Sunday, 13 July 2008

Catching up - more of the Dig

(Click on photos to enlarge)

The venerable oak trees were hundreds of years old. There was one 900 years old and another 1200 years old in a different part of the park. There were also Maiden Oaks - trees which had never been pollarded or trimmed and had been allowed to grow as nature intended. Apparently this is rare in such aged trees and there are only a few examples countrywide - Sherwood Forest has a few such trees I believe.

As you can see, we were privileged to work in beautiful surroundings. This part of the Deer Park was a Medieval meadow. The three trees forming a line in here were part of a Medieval hedgerow planting.
You can see the line of the original hedgerows in this picture too.

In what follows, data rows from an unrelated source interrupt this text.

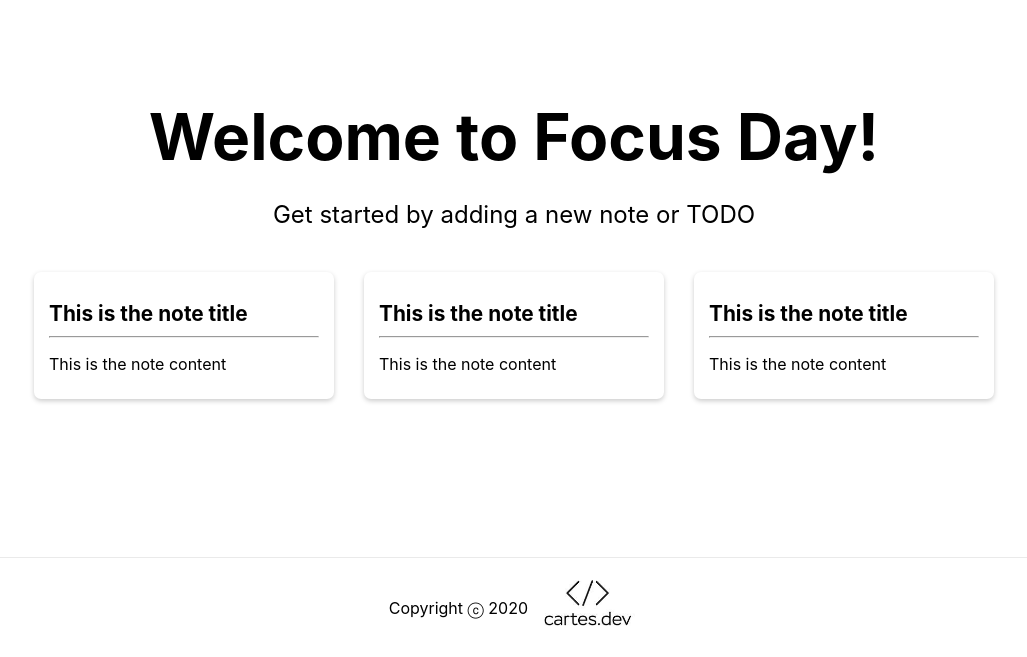
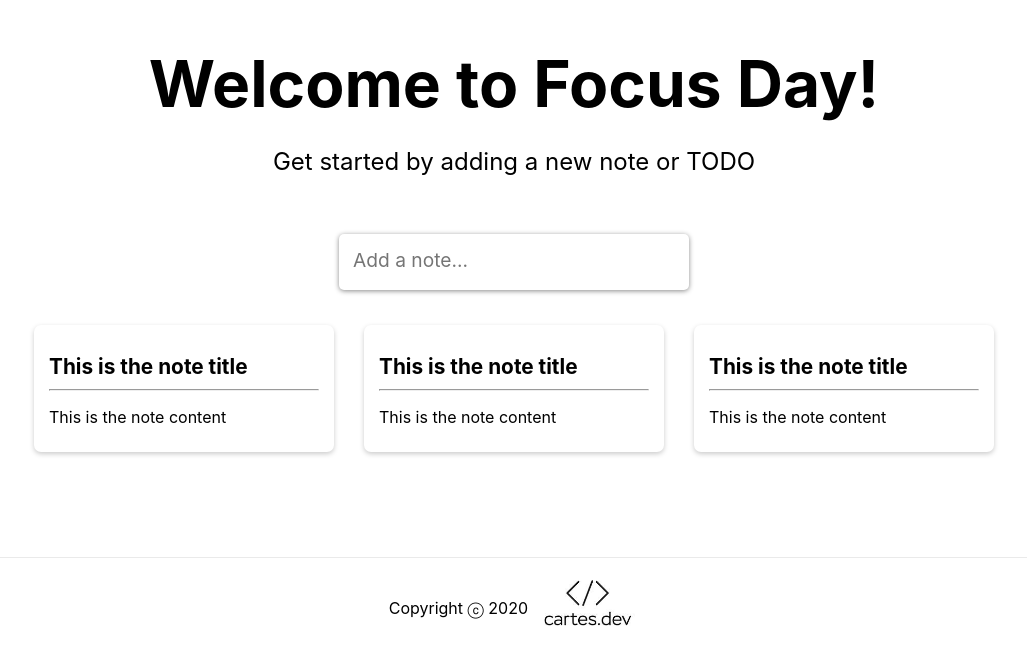
Before and after one commit to alfonsocartes/focus-day, a Next.js app: page / in a window 1280 px wide. Shown: the part 143-800 px from the top of the page, without its empty margins (126-1153 px from the left). Built offline with nearby package versions, Linux system fonts and the light colour scheme.

Commit message:
Add NoteCreation component with CSS

```diff
--- a/components/App.jsx
+++ b/components/App.jsx
@@ -1,8 +1,10 @@
 import Note from "./Note";
+import NoteCreation from "./NoteCreation";
 
 function App() {
   return (
     <div>
+      <NoteCreation />
       <Note />
       <Note />
       <Note />
--- /dev/null
+++ b/components/NoteCreation.jsx
@@ -0,0 +1,68 @@
+import { useState } from "react";
+import AddIcon from "@material-ui/icons/Add";
+import Fab from "@material-ui/core/Fab";
+import Zoom from "@material-ui/core/Zoom";
+
+function CreateArea(props) {
+  const [isExpanded, setExpanded] = useState(false);
+
+  const [note, setNote] = useState({
+    title: "",
+    content: "",
+  });
+
+  function handleChange(event) {
+    const { name, value } = event.target;
+
+    setNote((prevNote) => {
+      return {
+        ...prevNote,
+        [name]: value,
+      };
+    });
+  }
+
+  function addNote(event) {
+    props.onAdd(note);
+    setNote({
+      title: "",
+      content: "",
+    });
+    event.preventDefault();
+  }
+
+  function expand() {
+    setExpanded(true);
+  }
+
+  return (
+    <div>
+      <form className="create-note">
+        {isExpanded && (
+          <input
+            name="title"
+            onChange={handleChange}
+            value={note.title}
+            placeholder="Title"
+          />
+        )}
+
+        <textarea
+          name="content"
+          onClick={expand}
+          onChange={handleChange}
+          value={note.content}
+          placeholder="Add a note..."
+          rows={isExpanded ? 3 : 1}
+        />
+        <Zoom in={isExpanded}>
+          <Fab onClick={addNote}>
+            <AddIcon />
+          </Fab>
+        </Zoom>
+      </form>
+    </div>
+  );
+}
+
+export default CreateArea;
--- a/package.json
+++ b/package.json
@@ -8,6 +8,8 @@
     "start": "next start"
   },
   "dependencies": {
+    "@material-ui/core": "^4.11.0",
+    "@material-ui/icons": "^4.9.1",
     "date-fns": "^2.16.1",
     "next": "9.5.3",
     "react": "16.13.1",
--- a/styles/globals.css
+++ b/styles/globals.css
@@ -57,3 +57,37 @@ footer p {
   white-space: pre-wrap;
   word-wrap: break-word;
 }
+
+form.create-note {
+  position: relative;
+  width: 350px;
+  margin: 30px auto 20px auto;
+  background: #fff;
+  padding: 10px;
+  border-radius: 5px;
+  box-shadow: 0 1px 5px rgb(138, 138, 138);
+}
+form.create-note input,
+form.create-note textarea {
+  width: 100%;
+  border: none;
+  padding: 4px;
+  outline: none;
+  font-size: 1.2em;
+  font-family: inherit;
+  resize: none;
+}
+form.create-note button {
+  position: absolute;
+  right: 18px;
+  bottom: -18px;
+  background: blue;
+  color: #fff;
+  border: none;
+  border-radius: 50%;
+  width: 36px;
+  height: 36px;
+  box-shadow: 0 1px 3px rgba(0, 0, 0, 0.3);
+  cursor: pointer;
+  outline: none;
+}
```
Also changed, not shown: 1 other file (tests, documents, lock files or other folders).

And again along here. Oaks are the trees which survived (obviously), but there was an incredibly old Chestnut tree, half collapsed, not far from our trench. Sadly the photos I took of it were rather blurred.

Rowan and Hubert measuring the trench next door with the TST (a something or other fancy Theodolite that spoke to you!)
One of the splendid old oak trees near our trench.

This stag-headed oak tree dominated the parkland on our walk to and from the car.

This ancient tree had suffered in a past storm, which had almost torn it in half.

"Our" ditch after we had totally excavated it. Next morning it had several inches of water in it!

A profile of the trench we were working in. "Our" ditch is nearest the camera. A shallower V-shaped rock-cut ditch was the other side of the possible Roman road, and a much smaller V-shaped rock-cut ditch where my daughter is standing, probably not relating to the same period.

Me looking gormless, with my eldest daughter, T.

1 comment:

Goosey said...

So interesting about the dig...I am a huge fan of Time Team and find history fascinating. When the tench gets water in it do you have to wait ages to restart the looking for stuff?